Valentines Day 

My heart is feeling so full after the class shared their Valentines Day appreciation gifts.   Not only were the cards filled with thoughtful and kind appreciations, but the gifts showed how much time, effort and thought went into creating a perfect gift for a special someone. 

I hope each learner was filled with as much happiness as I am. 

Happy Valentines Day!

Hidden Villa Presentation

In preparation for our upcoming field trip, we had a presentation from our naturalist Nicolette from Hidden Villa. Hidden Villa is non profit organic farm located in Los Altos Hills. Our program focus is environmental education. We learned about how soil and compost are essential to our agriculture and survival. Ask your learner to explain how poop is the most important ingredient in making a strawberry milkshake!! Thanks to our parent volunteers we had stations where we learned about some interesting information that we can observe at Hidden Villa. You can ask your learner to tell the story of how our land had changed from the days of Native Californians to today and what their thoughts about what the future holds. You can also ask them to explain to you how we use the parts of cows in things you would never expect like balloons, gummy bears and glue. Finally have them tell you the story of seeds, how plant adaptions help them disperse their seeds in the environment. 

YSI Field Trip 

The YSI Ohlone program offers a chance for learners to engage in hands on activities to study the local Native American Groups. We went on a hike through the forest the Ohlones called home. We also went to stations to learn about Native American food and preparation, discussed and demonstrated using different tools, and learned how the Ohlones used natural resources like Tule in their everyday life. 

A big thanks to our drivers/chaperones for volunteering on this field trip and for taking photos we can all share. 

Counting Collections 

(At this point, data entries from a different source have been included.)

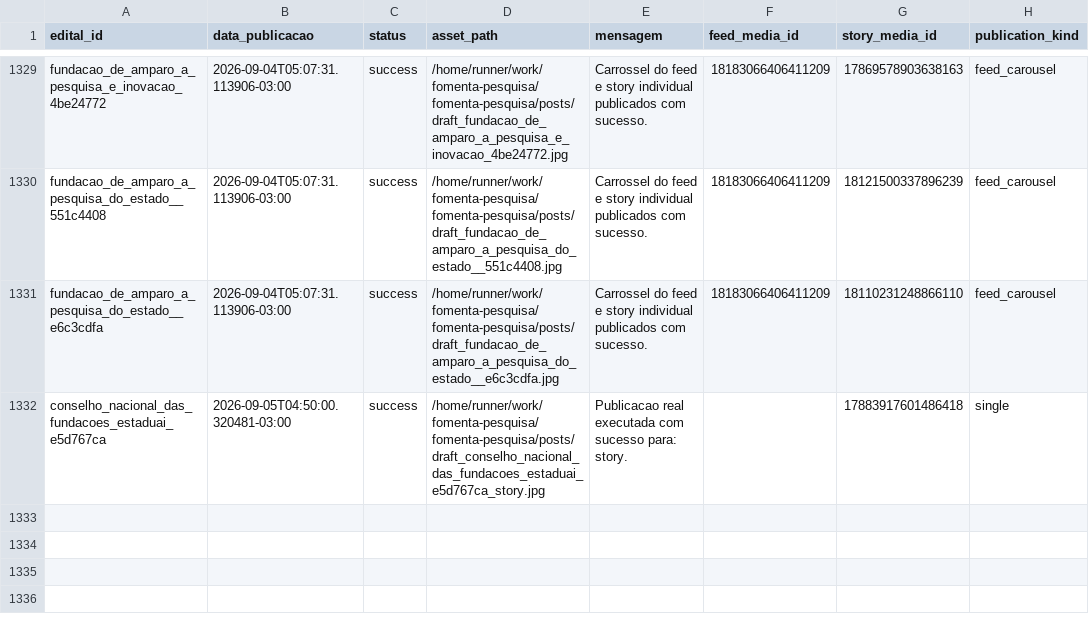
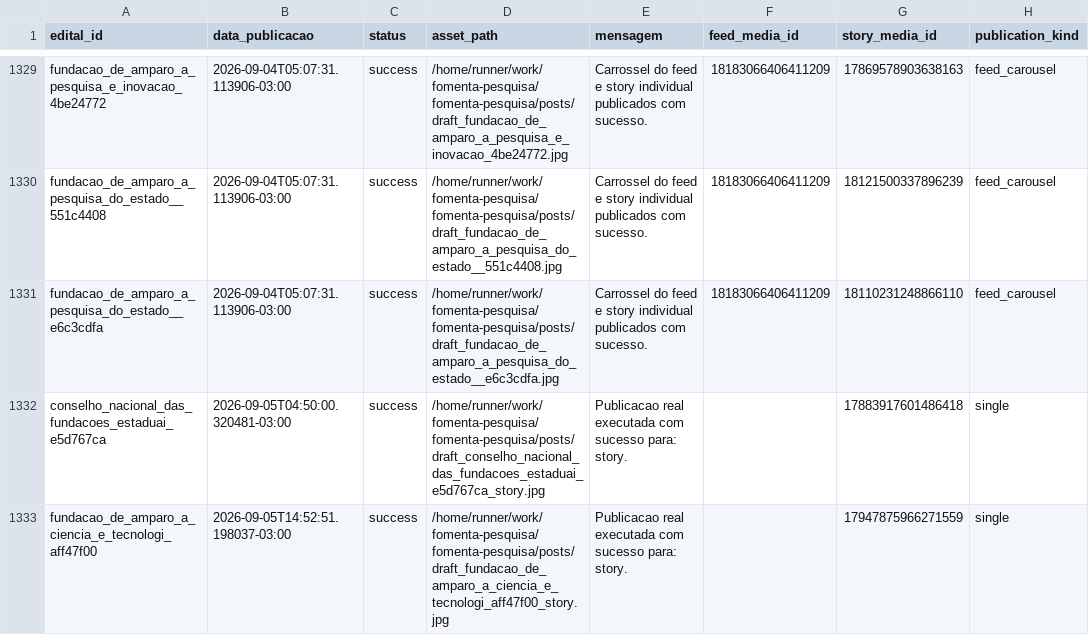
Before and after one commit to brauliorrs/fomenta-pesquisa, a CSV file: data/historico_postagens.csv, drawn as a sheet; only a part is shown, gaps mark what is left out.

```diff
--- a/data/historico_postagens.csv
+++ b/data/historico_postagens.csv
@@ -1332 +1332,2 @@ fundacao_de_amparo_a_pesquisa_do_estado__e6c3cdfa,2026-09-04T05:07:31.113906-03:
 conselho_nacional_das_fundacoes_estaduai_e5d767ca,2026-09-05T04:50:00.320481-03:00,success,/home/runner/work/fomenta-pesquisa/fomenta-pesquisa/posts/draft_conselho_nacional_das_fundacoes_estaduai_e5d767ca_story.jpg,Publicacao real executada com sucesso para: story.,,17883917601486418,single
+fundacao_de_amparo_a_ciencia_e_tecnologi_aff47f00,2026-09-05T14:52:51.198037-03:00,success,/home/runner/work/fomenta-pesquisa/fomenta-pesquisa/posts/draft_fundacao_de_amparo_a_ciencia_e_tecnologi_aff47f00_story.jpg,Publicacao real executada com sucesso para: story.,,17947875966271559,single
```
Also changed, not shown: 3 other files.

We began this year in math by counting collections. Some started using systems to keep track of counted/uncounted objects. Others sorted and classified the objects before determining how many there were. Some made piles of 5, 10, or 25 because it was easier to count the large quantity by breaking them into doable groups. Some grouped their piles of 10 into rows, or groups of 100. A few learners decided to record their math thinking in order to keep track of how many they had counted. Here are some of the important lessons that are beginning to emerge authentically as learners count:

• Mathematicians count

• Mathematicians organize

• There is more than one way to organize a collection

• Mathematicians record

• Mathematicians record in ways that match the way they’ve organized their collection